German Chancellor Angela Merkel:
When people stir up sedition on social networks using their real name, it's not only the state that has to act, but also Facebook as a company should do something against these paroles.
Popularity rank by frequency of use
Translations for sedition
From our Multilingual Translation Dictionary
- sedicióCatalan, Valencian
- Aufwiegelung, Volksverhetzung, Verhetzung, AufruhrGerman
- sédition, révolteFrench
- opstand, opruiingDutch
- rokosz, buntPolish
- sedição, revolta, motimPortuguese
- мятеж, восстаниеRussian
- diễu hànhVietnamese

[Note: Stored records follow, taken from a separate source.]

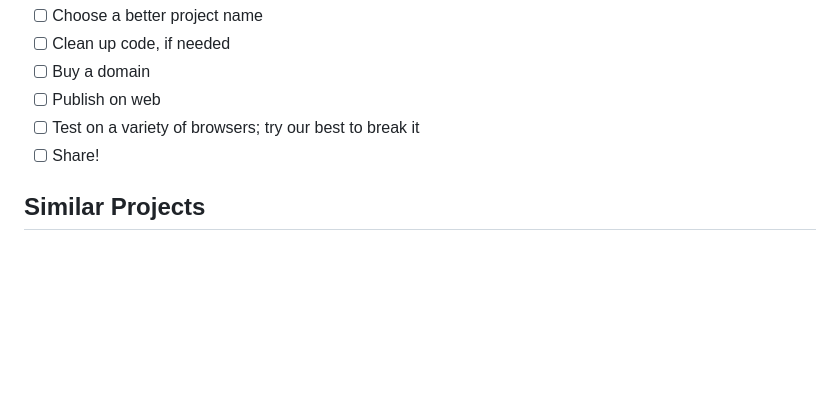
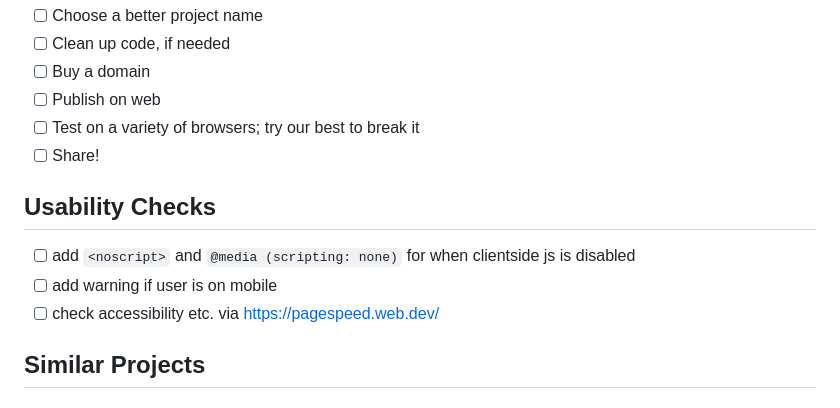
Before and after one commit to andrei-akopian/UofTExplorer, a Markdown page: README.md, the part around the change. Drawn GitHub-style; blank space fills up the shorter version.

Commit message:
add frontend TODOs ot readme

```diff
--- a/README.md
+++ b/README.md
@@ -61,6 +61,11 @@ A graph visualizer tool for courses and their requisites at the University of To
 - [ ] Test on a variety of browsers; try our best to break it
 - [ ] Share!
 
+## Usability Checks
+- [ ] add `<noscript>` and `@media (scripting: none)` for when clientside js is disabled
+- [ ] add warning if user is on mobile
+- [ ] check accessibility etc. via https://pagespeed.web.dev/
+
 ## Similar Projects
 
 ### Courseography
```
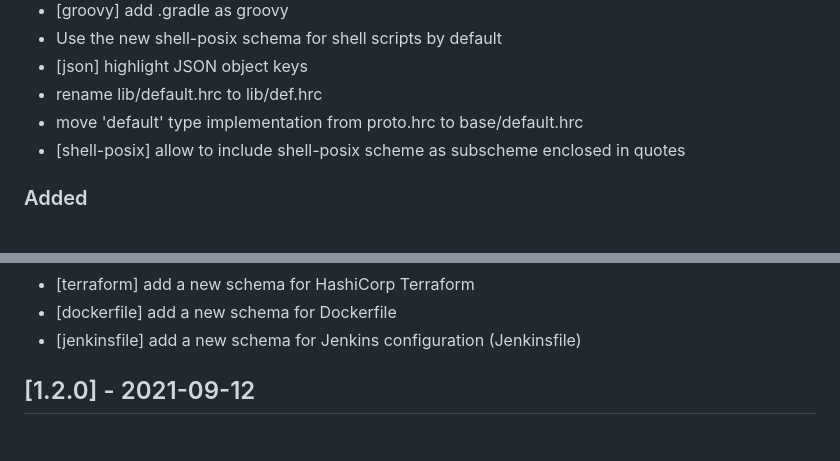
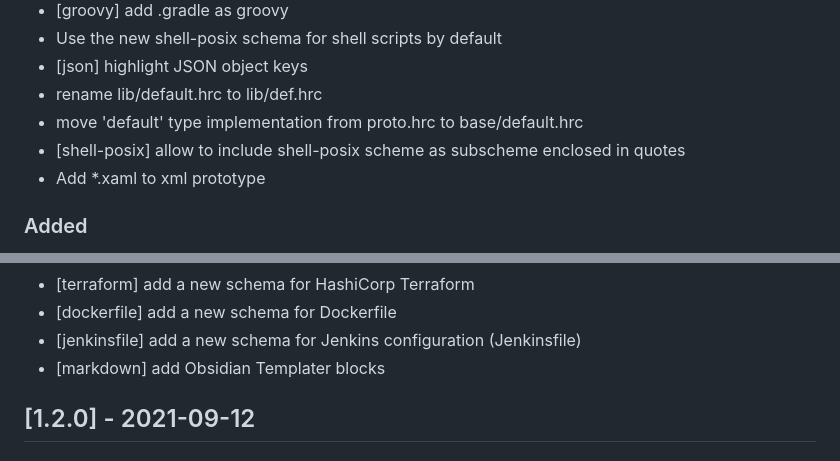
Before and after one commit to colorer/Colorer-schemes, a Markdown page: CHANGELOG.md, 2 parts joined by grey strips. GitHub-like rendering.

Commit message:
update changelog

```diff
--- a/CHANGELOG.md
+++ b/CHANGELOG.md
@@ -42,6 +42,7 @@
 - rename lib/default.hrc to lib/def.hrc
 - move 'default' type implementation from proto.hrc to base/default.hrc
 - [shell-posix] allow to include shell-posix scheme as subscheme enclosed in quotes
+- Add *.xaml to xml prototype
 
 ### Added
 - New package type of base - all packed. Hrc and hrd files in one archive. Directory 'auto' not in archive.
@@ -80,6 +81,7 @@
 - [terraform] add a new schema for HashiCorp Terraform
 - [dockerfile] add a new schema for Dockerfile
 - [jenkinsfile] add a new schema for Jenkins configuration (Jenkinsfile)
+- [markdown] add Obsidian Templater blocks
 
 ## [1.2.0] - 2021-09-12
 
```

Get even more translations for sedition »
Find a translation for the sedition definition in other languages:
Select another language:
- - Select -
- 简体中文 (Chinese - Simplified)
- 繁體中文 (Chinese - Traditional)
- Español (Spanish)
- Esperanto (Esperanto)
- 日本語 (Japanese)
- Português (Portuguese)
- Deutsch (German)
- العربية (Arabic)
- Français (French)
- Русский (Russian)
- ಕನ್ನಡ (Kannada)
- 한국어 (Korean)
- עברית (Hebrew)
- Gaeilge (Irish)
- Українська (Ukrainian)
- اردو (Urdu)
- Magyar (Hungarian)
- मानक हिन्दी (Hindi)
- Indonesia (Indonesian)
- Italiano (Italian)
- தமிழ் (Tamil)
- Türkçe (Turkish)
- తెలుగు (Telugu)
- ภาษาไทย (Thai)
- Tiếng Việt (Vietnamese)
- Čeština (Czech)
- Polski (Polish)
- Bahasa Indonesia (Indonesian)
- Românește (Romanian)
- Nederlands (Dutch)
- Ελληνικά (Greek)
- Latinum (Latin)
- Svenska (Swedish)
- Dansk (Danish)
- Suomi (Finnish)
- فارسی (Persian)
- ייִדיש (Yiddish)
- հայերեն (Armenian)
- Norsk (Norwegian)
- English (English)
Word of the Day
Would you like us to send you a FREE new word definition delivered to your inbox daily?
Use the citation below to add this definition to your bibliography:
"sedition." Definitions.net. STANDS4 LLC, 2023. Web. 2 Apr. 2023. <https://www.definitions.net/definition/sedition>.
Discuss these sedition definitions with the community:
We're doing our best to make sure our content is useful, accurate and safe.
If by any chance you spot an inappropriate comment while navigating through our website please use this form to let us know, and we'll take care of it shortly.
You need to be logged in to favorite.